Version comparison data
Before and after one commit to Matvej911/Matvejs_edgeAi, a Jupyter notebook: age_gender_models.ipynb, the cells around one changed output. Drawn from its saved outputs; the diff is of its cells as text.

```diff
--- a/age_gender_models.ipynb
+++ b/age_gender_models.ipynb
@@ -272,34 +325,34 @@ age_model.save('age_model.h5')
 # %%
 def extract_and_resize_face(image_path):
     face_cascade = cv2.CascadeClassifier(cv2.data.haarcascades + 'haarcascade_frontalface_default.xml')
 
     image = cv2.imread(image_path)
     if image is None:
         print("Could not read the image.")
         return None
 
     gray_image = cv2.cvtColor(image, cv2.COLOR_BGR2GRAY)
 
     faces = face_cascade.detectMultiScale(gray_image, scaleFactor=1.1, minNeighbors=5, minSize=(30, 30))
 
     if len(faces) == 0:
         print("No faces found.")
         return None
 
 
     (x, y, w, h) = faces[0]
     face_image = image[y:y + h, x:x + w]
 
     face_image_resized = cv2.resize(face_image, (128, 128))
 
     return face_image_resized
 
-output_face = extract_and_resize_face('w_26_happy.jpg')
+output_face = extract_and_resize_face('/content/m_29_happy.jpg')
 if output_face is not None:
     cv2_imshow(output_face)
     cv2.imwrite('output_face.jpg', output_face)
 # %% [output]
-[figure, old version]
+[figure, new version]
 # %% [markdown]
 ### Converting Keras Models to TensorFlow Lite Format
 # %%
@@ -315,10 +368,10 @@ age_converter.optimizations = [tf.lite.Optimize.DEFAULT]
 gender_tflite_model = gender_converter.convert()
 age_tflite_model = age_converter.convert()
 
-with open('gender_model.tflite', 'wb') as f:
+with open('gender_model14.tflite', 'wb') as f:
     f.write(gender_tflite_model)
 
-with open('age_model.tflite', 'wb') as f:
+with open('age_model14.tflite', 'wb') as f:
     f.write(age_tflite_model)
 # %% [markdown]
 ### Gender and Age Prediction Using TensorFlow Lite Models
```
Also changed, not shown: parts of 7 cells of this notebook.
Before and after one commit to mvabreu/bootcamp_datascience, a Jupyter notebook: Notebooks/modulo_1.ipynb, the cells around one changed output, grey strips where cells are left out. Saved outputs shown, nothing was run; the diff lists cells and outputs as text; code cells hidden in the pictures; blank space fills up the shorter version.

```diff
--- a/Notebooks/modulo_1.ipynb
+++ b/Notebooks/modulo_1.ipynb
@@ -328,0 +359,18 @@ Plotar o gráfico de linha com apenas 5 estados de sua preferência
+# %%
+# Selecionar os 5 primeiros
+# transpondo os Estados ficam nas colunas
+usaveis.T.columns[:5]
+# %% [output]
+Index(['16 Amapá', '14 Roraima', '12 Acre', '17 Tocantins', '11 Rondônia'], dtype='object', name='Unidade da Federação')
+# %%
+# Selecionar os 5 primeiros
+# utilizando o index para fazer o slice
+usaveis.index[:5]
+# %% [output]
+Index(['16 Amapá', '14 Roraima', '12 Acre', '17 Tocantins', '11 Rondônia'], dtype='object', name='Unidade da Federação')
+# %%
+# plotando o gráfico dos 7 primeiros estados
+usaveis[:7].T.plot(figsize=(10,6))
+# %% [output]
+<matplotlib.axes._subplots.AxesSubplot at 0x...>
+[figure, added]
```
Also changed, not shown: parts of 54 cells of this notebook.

Task to complete
Count every line of the data in which the word "with" appears, and report only the total.

Result of the task
4